Nonprofits also face similar problems like a brand. Even if you are doing for a cause and greater good but it all boils down to one thing - how can I retain my existing donors and find new donors.
Justin Wheeler, CEO of Funraise posted a simple but hard-hitting question on Linkedin: Nonprofit friends, why are your websites SO bad?
I can't believe I have to say this in 2020, but most nonprofit websites remain some of the most horrible sites on the internet. The mission you are so passionate about is the most compelling asset, yet when I visit your site, I'm not compelled.
He also introduced the Equal Justice Initiative, voted this year's best nonprofit website by The Webby Awards. Trust me I was blown away by the simplicity and the communication displayed by the nonprofit website.
“Their work is complex, but the way they communicate their impact is simple and easy to understand. Their digital content strategy is very welcoming and provides a level of education on the issues they are working on in a very compelling way.”
The website has transformed itself into a publication with the job to inform and then influence for their causes. If you see on mobile or desktop EJI showcases the path-breaking work in the second or third fold. Even the donate button is not popping on your face, it is there and the consumer will figure it out. Not many will believe this way of thinking so do what works for you.
After the home page, I believe the blog or your content portal is the biggest asset to convince the consumer to donate. “Your blog is the validation about what you are preaching or are passionate about is being executed and showing results.”

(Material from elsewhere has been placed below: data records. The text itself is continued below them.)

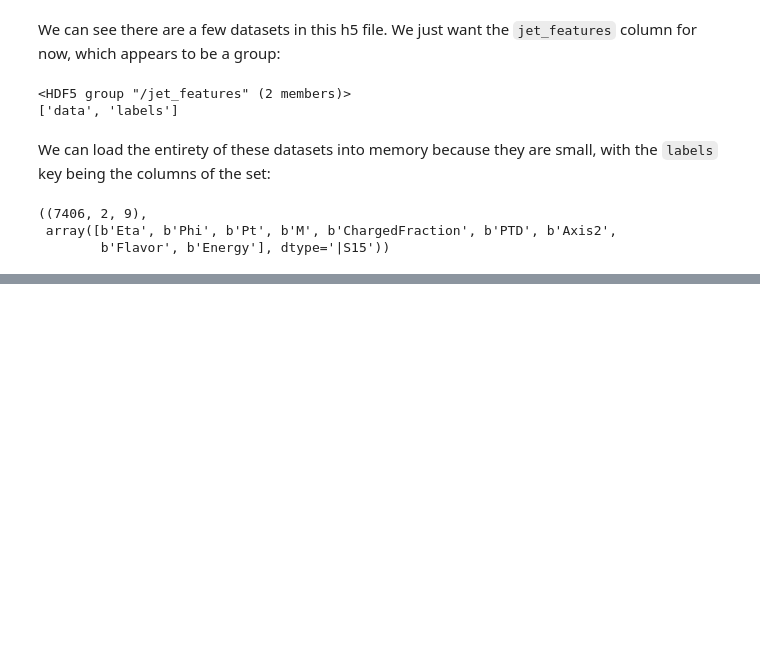
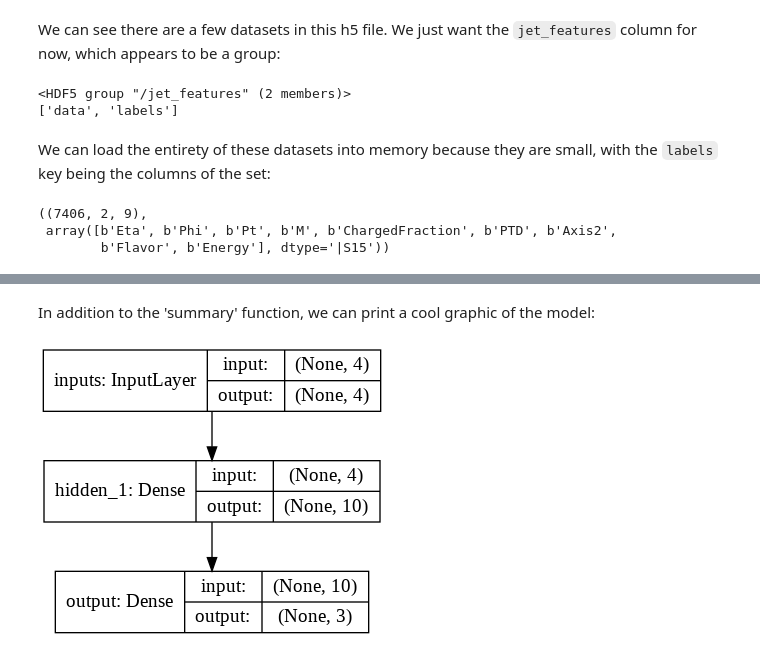
Before and after one commit to luclepot/SPS_ml_tutorial, a Jupyter notebook: day2/1_ml.ipynb, the cells around one changed output, grey strips where cells are left out. Saved outputs shown, nothing was run; the diff lists cells and outputs as text; code cells hidden in the pictures; blank space fills up the shorter version.

```diff
--- a/day2/1_ml.ipynb
+++ b/day2/1_ml.ipynb
@@ -117,0 +156,15 @@ plt.show()
+# %%
+iris = sns.load_dataset('iris')
+x = iris.drop('species', axis=1)
+encoding_dict = {name: i for i,name in enumerate(iris.species.unique())}
+y = iris['species'].apply(lambda i: encoding_dict[i])
+y = keras.utils.np_utils.to_categorical(y)
+
+# input layer with shape equivalent to the number of features in our dataset
+input_layer = keras.layers.Input(shape=(len(x.columns),), name='inputs')
+
+# hidden layer with 20 neurons, and relu activation
+hidden_layer1 = keras.layers.Dense(10, activation='relu', name='hidden_1')
+
+# output layer with softmax activation
+output_layer = keras.layers.Dense(y.shape[1], activation='softmax', name='output')
@@ -117,0 +175,4 @@ plt.show()
+# %%
+current = input_layer
+current = hidden_layer1(current) # feed input into hidden layer
+output = output_layer(current) #
@@ -117,0 +181,3 @@ plt.show()
+# %%
+nn = keras.models.Model(inputs=input_layer, outputs=output)
+nn.summary()
@@ -117,0 +199,7 @@ plt.show()
+# %% [markdown]
+In addition to the 'summary' function, we can print a cool graphic of the model:
+# %%
+from keras.utils import plot_model
+plot_model(nn, to_file='arch.png', show_layer_names=True, show_shapes=True)
+# %% [output]
+[figure, added]
```
Also changed, not shown: parts of 23 cells of this notebook.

EJI has mastered the art of content via its blog by keeping it simple and easy to understand. Your work is the biggest motivator for people to donate and how you showcase it is the diffrentiator.
The final aspect that ties the content to commerce play for a nonprofit is the donation page. EJI has a simple donation page with the required information: Trust certificates, a clear demonstration of one time and recurring donations, and the individual details required for the payment process.
And that’s about it. No never-ending footers, long pointless stories, and complicated details, etc. EJI has reduced all anxieties for the donor by the communications on the home and blog page.
Another example that you should take note is of Children International. Earlier in the day, I received a July 2020 newsletter from the nonprofit emphasising on the snapshots of life during a pandemic. They could get rid of the word newsletter from the email title.
The photo essay takes me to the blog which showcases 10 images of children from across the globe how they are battling the pandemic. For example, Muhammad, a sponsored child in India, practices resilience skills and self‑calming activities like gardening to cope while under stay-at-home orders.
The blog ends with a bold call to action - “See the latest updates on how your support continues to help us adapt” rather than a donation page link.
The nonprofit smartly reverses the communication from how it is supporting the society to how people like us can support the causes. Even when you sponsor a child, the nonprofit wants you to learn first about the specific child’s struggle.
For example, Aaliya who is from India tells about herself, her family, her house, and poverty in India. In addition to this the nonprofit gives you complete details about how sponsorship works, what can a sponsor expects, and details about the financials. Just shows out the effort of the nonprofit not only offline but online also with content.
Finally the obvious question: “We don’t have the money to hire a world-class design and tech agency.”
You don’t have to hire an expensive design but you can always do the research, see the design, think like a donor, and simplify the entire giving process. You can use a piece of paper and pencil to draw a rough design. You don’t need to be an artist. Post that you can get it executed and fine-tuned by a developer or an agency. It isn’t rocket science.
However, first you will have to believe in the “Content to Commerce Play”.